The genuine notes, held in safe deposit box by UBS in Lugano, are estimated to have been worth €1.5m ($1.84m £1.32m) but should have been exchanged for euros before 2012 – 10 years after the introduction of the euro.
The unnamed beneficiary is taking his case to court to get the money exchanged on the basis that he didn’t know it existed, according to Italian newspaper Il Tempo, which first reported the story.
The 48-year-old bank worker is the sole heir to his wealthy grandfather – a builder from Rome – who also left him property and other cash.
The heir is said to have joined forces with lawyers from the Italian Savers Association which has 50 similar cases where sums of lira have been discovered after the 2012 deadline.

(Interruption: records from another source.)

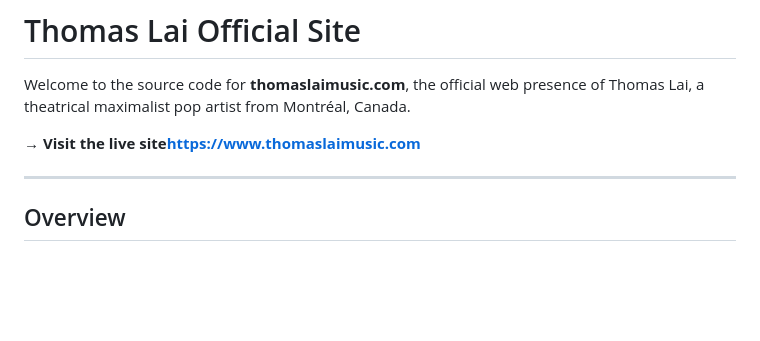
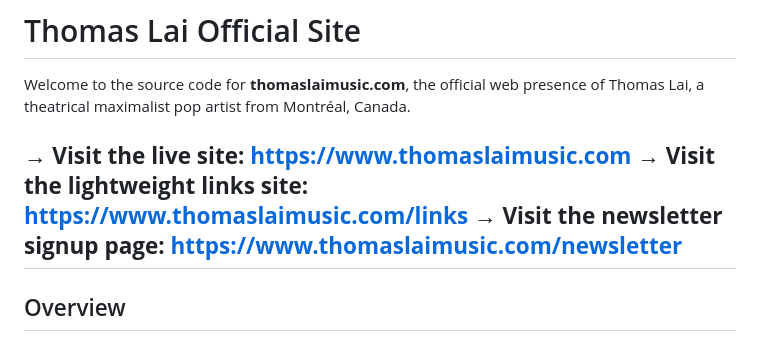
Before and after one commit to thomaslai414/thomaslai-epk, a Markdown page: README.md, the part around the change. GitHub-like rendering; blank space fills up the shorter version.

Commit message:
Update README with new links and formatting
Added additional links for the lightweight site and newsletter signup.

```diff
--- a/README.md
+++ b/README.md
@@ -2,8 +2,9 @@
 
 Welcome to the source code for **thomaslaimusic.com**, the official web presence of Thomas Lai, a theatrical maximalist pop artist from Montréal, Canada.
 
-**→ Visit the live site[https://www.thomaslaimusic.com](https://www.thomaslaimusic.com)**
-
+**→ Visit the live site: [https://www.thomaslaimusic.com](https://www.thomaslaimusic.com)**
+**→ Visit the lightweight links site: [https://www.thomaslaimusic.com/links](https://www.thomaslaimusic.com/links)**
+**→ Visit the newsletter signup page: [https://www.thomaslaimusic.com/newsletter](https://www.thomaslaimusic.com/newsletter)**
 ---
 
 ## Overview
```
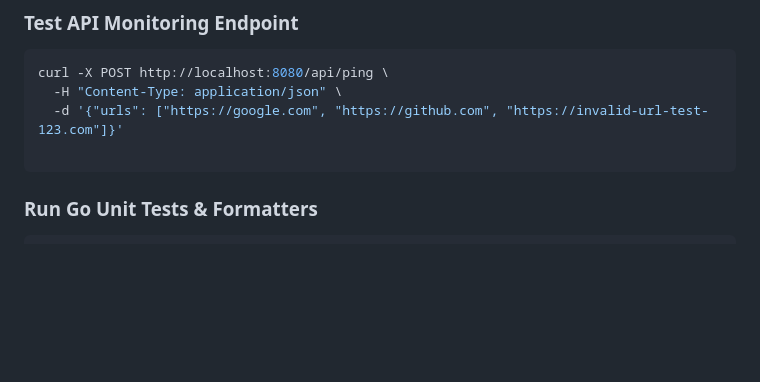
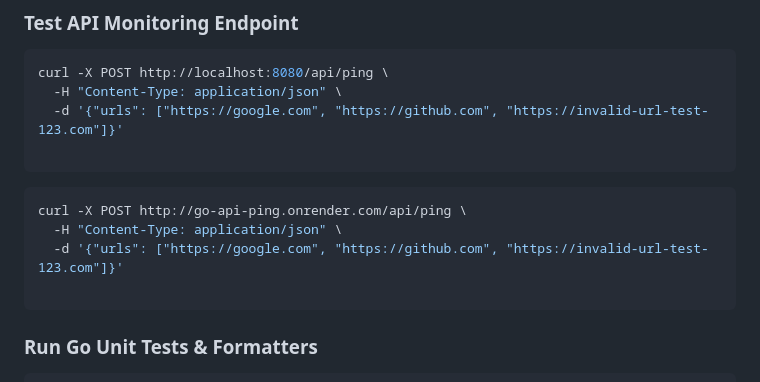
Before and after one commit to my-app-s/go-api-ping, a Markdown page: README.md, the part around one of its changes. GitHub-like rendering; blank space fills up the shorter version.

Commit message:
docs: add status badges and Render production curl example to README

````diff
--- a/README.md
+++ b/README.md
@@ -61,6 +71,13 @@ curl -X POST http://localhost:8080/api/ping \
 
 ```
 
+```bash
+curl -X POST http://go-api-ping.onrender.com/api/ping \
+  -H "Content-Type: application/json" \
+  -d '{"urls": ["https://google.com", "https://github.com", "https://invalid-url-test-123.com"]}'
+
+```
+
 ### Run Go Unit Tests & Formatters
 
 ```bash
````
Also changed, not shown: other parts of README.md (+10 -0 lines).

By contrast, in Germany, which has also adopted the euro, the Deutsche Bundesbank has guaranteed that all German mark notes may be changed into euros indefinitely.
Those wishing to exchange marks may do so in person at any branch of the Bundesbank in Germany or by mail.